What makes the new, stretchable integrated circuits so powerful is their unique structure, inspired by twisted-pair telephone cables. They contain, essentially, two ultra-tiny intertwining power transmission lines in repeating S-curves.

This serpentine shape — formed in two layers with segmented metal blocks, like a 3-D puzzle — gives the transmission lines the ability to stretch without affecting their performance. It also helps shield the lines from outside interference and, at the same time, confine the electromagnetic waves flowing through them, almost completely eliminating current loss. Currently, the researchers’ stretchable integrated circuits can operate at radio frequency levels up to 40 gigahertz.

And, unlike other stretchable transmission lines, whose widths can approach 640 micrometers (or .64 millimeters), the researchers’ new stretchable integrated circuits are just 25 micrometers (or .025 millimeters) thick. That’s tiny enough to be highly effective in epidermal electronic systems, among many other applications.

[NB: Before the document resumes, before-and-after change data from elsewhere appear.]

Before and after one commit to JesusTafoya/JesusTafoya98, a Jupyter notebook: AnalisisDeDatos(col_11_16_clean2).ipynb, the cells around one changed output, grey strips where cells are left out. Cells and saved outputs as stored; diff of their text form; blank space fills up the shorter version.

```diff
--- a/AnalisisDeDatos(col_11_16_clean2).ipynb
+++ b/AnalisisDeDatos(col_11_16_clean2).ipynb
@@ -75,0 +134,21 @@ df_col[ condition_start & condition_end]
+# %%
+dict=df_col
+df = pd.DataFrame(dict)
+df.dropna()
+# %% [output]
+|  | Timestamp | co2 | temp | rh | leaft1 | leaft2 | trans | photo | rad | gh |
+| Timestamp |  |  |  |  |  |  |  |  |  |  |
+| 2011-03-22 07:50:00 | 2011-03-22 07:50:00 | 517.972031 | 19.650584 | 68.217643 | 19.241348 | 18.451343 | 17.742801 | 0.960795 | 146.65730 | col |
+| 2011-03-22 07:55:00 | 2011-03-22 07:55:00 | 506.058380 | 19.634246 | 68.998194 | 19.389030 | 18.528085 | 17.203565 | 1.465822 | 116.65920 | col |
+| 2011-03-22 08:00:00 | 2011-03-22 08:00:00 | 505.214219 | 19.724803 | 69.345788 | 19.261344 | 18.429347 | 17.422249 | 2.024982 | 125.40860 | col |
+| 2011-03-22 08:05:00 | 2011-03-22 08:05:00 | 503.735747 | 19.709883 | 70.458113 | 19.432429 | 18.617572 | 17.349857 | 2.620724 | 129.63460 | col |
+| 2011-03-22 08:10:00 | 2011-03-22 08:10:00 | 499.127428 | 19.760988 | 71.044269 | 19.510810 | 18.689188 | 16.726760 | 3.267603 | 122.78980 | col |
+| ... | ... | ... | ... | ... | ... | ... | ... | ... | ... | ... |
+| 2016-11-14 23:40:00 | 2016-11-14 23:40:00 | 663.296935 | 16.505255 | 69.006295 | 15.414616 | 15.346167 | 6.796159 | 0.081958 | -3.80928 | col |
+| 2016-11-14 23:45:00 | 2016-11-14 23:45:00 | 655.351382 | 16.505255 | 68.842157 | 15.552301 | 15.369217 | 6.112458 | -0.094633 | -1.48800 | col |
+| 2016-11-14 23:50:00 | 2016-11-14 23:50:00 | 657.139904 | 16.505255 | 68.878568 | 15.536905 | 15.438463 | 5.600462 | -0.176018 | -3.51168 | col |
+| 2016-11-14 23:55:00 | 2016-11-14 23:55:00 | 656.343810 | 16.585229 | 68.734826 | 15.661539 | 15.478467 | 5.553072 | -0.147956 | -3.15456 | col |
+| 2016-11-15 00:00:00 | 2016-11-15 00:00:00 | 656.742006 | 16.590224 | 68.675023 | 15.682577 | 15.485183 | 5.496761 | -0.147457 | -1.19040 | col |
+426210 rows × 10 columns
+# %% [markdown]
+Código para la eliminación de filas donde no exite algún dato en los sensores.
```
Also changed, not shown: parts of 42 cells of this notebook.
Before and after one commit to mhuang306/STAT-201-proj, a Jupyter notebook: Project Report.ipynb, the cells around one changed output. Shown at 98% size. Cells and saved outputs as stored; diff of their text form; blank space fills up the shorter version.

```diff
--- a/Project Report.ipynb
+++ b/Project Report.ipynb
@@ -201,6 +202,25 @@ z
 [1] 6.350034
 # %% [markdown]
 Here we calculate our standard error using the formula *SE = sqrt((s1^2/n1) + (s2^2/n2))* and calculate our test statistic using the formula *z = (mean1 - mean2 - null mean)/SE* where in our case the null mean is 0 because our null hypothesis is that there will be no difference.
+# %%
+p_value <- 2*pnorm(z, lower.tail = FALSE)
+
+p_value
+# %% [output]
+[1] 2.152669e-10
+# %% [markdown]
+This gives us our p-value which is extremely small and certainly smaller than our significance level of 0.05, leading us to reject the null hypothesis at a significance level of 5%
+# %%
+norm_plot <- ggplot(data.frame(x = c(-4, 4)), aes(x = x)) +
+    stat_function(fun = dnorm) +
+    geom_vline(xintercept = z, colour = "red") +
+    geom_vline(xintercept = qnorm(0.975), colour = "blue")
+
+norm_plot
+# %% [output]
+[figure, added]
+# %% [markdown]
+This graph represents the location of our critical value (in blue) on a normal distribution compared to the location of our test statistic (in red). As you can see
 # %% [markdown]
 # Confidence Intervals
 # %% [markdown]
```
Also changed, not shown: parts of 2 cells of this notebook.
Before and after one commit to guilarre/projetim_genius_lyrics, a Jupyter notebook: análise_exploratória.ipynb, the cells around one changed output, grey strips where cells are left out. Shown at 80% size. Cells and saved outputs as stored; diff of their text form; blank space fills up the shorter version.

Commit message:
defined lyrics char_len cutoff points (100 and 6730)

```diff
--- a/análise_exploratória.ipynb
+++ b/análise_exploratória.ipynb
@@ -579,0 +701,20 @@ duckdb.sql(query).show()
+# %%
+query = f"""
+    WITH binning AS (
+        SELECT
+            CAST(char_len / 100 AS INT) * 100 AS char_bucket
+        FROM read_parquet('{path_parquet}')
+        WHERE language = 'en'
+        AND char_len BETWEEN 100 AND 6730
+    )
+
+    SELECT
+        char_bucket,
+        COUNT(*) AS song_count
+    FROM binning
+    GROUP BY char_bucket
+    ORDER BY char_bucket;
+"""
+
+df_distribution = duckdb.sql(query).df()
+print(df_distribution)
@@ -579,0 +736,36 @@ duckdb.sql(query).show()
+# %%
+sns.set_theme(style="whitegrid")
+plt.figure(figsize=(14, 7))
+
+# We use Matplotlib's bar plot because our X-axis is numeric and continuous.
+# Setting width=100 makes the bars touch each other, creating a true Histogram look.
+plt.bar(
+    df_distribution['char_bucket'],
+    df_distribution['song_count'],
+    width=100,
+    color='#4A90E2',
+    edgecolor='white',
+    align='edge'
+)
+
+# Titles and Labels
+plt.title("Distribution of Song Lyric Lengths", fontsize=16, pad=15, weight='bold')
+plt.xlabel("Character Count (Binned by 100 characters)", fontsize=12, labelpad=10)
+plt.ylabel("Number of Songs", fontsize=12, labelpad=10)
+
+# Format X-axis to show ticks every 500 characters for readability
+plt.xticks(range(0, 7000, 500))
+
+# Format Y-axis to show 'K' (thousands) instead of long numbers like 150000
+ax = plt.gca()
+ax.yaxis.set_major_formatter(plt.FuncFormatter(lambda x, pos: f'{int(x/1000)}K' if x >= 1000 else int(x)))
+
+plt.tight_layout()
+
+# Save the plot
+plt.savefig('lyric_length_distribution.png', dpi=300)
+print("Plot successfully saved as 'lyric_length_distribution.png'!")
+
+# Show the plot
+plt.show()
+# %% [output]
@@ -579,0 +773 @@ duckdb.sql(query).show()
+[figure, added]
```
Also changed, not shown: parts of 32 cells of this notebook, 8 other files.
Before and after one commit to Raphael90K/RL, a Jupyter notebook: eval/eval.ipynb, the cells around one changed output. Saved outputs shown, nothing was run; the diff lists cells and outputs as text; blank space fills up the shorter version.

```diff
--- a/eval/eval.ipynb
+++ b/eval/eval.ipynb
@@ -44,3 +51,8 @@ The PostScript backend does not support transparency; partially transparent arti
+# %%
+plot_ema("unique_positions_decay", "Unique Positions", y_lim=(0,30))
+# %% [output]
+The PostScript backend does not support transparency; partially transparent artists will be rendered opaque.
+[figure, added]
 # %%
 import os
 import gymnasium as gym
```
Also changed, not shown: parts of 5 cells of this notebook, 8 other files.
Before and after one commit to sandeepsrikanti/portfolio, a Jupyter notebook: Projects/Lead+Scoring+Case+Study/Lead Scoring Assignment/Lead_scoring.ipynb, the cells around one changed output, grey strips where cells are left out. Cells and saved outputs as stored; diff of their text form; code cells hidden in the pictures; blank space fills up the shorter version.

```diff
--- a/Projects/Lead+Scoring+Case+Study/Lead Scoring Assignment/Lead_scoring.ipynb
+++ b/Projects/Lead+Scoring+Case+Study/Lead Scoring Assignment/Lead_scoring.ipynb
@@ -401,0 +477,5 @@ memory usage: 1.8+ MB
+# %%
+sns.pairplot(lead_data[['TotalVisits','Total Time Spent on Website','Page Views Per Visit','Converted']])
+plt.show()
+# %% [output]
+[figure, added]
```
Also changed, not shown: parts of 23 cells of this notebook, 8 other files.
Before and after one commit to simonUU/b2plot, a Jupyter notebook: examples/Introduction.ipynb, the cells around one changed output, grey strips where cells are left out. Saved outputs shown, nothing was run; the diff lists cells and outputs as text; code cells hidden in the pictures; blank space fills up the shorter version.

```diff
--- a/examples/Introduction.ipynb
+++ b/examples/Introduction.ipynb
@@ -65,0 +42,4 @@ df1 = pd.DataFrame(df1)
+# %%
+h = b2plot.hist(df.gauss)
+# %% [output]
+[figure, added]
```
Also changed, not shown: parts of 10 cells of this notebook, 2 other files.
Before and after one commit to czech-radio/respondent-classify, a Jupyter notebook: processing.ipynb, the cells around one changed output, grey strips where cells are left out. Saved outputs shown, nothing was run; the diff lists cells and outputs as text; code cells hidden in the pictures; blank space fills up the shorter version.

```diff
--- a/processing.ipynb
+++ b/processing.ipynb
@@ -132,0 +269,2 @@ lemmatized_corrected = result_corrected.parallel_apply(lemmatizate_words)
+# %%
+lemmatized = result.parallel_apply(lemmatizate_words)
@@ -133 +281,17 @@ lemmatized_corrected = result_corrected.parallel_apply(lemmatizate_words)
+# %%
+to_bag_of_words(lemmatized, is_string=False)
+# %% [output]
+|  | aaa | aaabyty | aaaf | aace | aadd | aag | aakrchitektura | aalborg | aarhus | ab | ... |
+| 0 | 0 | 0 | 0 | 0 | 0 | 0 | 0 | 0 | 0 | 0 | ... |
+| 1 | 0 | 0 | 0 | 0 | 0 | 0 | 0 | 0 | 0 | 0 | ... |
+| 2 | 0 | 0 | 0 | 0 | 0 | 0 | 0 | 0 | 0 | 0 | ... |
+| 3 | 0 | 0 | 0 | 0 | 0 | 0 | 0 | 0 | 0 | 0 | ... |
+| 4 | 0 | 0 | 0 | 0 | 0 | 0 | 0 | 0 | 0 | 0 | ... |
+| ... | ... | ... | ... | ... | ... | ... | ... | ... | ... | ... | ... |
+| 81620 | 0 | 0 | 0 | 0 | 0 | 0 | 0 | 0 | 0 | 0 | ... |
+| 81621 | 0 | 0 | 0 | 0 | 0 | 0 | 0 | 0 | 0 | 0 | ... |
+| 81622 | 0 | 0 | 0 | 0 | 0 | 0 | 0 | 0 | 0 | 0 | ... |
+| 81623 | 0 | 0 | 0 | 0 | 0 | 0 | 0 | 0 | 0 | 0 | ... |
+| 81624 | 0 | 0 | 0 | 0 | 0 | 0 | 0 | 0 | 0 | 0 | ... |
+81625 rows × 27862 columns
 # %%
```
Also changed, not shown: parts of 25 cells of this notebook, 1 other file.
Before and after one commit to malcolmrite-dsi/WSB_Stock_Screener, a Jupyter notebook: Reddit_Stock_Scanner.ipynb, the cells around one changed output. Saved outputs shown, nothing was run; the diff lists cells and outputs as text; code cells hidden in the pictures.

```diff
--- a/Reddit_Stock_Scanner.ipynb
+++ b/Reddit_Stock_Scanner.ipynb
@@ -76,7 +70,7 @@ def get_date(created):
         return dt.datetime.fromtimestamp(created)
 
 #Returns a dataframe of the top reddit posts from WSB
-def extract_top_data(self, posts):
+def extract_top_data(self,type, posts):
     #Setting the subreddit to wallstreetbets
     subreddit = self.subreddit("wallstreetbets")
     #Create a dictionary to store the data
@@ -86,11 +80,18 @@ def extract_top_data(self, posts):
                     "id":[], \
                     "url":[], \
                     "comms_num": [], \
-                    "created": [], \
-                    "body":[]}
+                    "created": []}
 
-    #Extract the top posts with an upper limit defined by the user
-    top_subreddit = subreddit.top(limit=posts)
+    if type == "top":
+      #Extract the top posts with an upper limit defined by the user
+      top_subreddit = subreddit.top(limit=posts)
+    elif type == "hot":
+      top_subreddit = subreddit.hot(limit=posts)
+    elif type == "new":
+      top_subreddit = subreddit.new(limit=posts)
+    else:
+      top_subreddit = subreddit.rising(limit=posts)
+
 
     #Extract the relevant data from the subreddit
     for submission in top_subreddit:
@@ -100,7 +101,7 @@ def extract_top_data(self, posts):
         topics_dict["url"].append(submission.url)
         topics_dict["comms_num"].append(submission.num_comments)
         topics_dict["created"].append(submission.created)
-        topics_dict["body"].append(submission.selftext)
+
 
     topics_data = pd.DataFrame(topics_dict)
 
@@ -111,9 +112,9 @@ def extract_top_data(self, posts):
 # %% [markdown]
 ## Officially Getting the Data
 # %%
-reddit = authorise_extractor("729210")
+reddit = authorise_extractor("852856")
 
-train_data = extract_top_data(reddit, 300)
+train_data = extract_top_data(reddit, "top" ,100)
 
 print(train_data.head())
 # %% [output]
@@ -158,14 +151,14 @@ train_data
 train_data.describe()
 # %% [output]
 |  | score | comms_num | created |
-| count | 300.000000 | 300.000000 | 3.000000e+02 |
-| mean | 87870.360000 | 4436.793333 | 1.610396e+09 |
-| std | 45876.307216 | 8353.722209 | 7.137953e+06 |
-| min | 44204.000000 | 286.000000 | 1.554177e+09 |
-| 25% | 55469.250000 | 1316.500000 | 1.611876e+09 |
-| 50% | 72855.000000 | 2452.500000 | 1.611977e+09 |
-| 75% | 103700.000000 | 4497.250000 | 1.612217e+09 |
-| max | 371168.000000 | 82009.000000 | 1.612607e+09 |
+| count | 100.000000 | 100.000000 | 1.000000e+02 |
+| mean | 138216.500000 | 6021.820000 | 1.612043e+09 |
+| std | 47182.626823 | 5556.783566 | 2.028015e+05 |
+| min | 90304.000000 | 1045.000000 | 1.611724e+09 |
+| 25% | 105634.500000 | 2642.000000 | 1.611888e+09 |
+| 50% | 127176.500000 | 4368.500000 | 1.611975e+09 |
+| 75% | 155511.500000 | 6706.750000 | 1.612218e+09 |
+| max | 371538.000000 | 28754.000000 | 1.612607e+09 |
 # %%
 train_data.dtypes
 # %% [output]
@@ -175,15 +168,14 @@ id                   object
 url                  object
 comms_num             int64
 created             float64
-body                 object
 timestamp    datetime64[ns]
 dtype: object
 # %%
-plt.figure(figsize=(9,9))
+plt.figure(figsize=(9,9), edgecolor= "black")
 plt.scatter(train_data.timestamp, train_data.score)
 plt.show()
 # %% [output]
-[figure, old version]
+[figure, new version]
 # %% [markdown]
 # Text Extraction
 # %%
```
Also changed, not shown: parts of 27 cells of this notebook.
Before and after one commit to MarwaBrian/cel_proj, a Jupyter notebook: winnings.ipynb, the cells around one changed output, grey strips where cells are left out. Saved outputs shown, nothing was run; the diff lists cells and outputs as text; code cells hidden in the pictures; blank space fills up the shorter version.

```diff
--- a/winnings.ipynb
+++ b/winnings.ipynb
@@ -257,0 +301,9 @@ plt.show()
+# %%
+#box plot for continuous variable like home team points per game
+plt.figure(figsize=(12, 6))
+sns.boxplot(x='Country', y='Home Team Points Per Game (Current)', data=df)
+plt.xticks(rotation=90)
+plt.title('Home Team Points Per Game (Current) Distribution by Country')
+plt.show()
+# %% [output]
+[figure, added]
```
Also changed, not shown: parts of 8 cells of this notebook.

Ma’s group has been developing what are known as transistor active devices for the past decade. This latest advance marries the researchers’ expertise in both high-frequency and flexible electronics.

“We’ve found a way to integrate high-frequency active transistors into a useful circuit that can be wireless,” says Ma, whose work was supported by the Air Force Office of Scientific Research. “This is a platform. This opens the door to lots of new capabilities.”

Other authors on the paper include Yei Hwan Jung, Juhwan Lee, Namki Cho, Sang June Cho, Huilong Zhang, Subin Lee, Tong June Kim and Shaoqin Gong of UW–Madison and Yijie Qiu of the University of Electronic Science and Technology of China.

Share

Print


Suggested Items

CES 2020: The Intelligence of Things

01/06/2020 | Nolan Johnson, I-Connect007
Show week for CES 2020 starts well ahead of the actual exhibition dates because it is huge. The organizers of CES state that there are more than 4,400 exhibiting companies and nearly three million net square feet of exhibit space. On the floor, you can find 307 of the 2018 Fortune Global 500 companies. Over the week, I-Connect007 Editors Dan Feinberg and Nolan Johnson will bring you some of the most interesting news, products, and announcements from 5G to IoT, semiconductor developments, autonomous vehicle technology, interconnect, fabrication materials, and much more.

Beyond Scaling: An Electronics Resurgence Initiative

06/05/2017 | DARPA
The Department of Defense’s proposed FY 2018 budget includes a $75 million allocation for DARPA in support of a new, public-private “electronics resurgence” initiative. The initiative seeks to undergird a new era of electronics in which advances in performance will be catalyzed not just by continued component miniaturization but also by radically new microsystem materials, designs, and architectures.

Today’s MilAero Options, Part 1: 'Pride Goeth Before...'

04/12/2016 | Marc Carter
Historians, with their 20/20 hindsight, often write about the inevitable decline and fall of kingdoms, empires, religions, organizations, governments, and all the other permanent structures we humans build.



Copyright © 2020 I-Connect007. All rights reserved.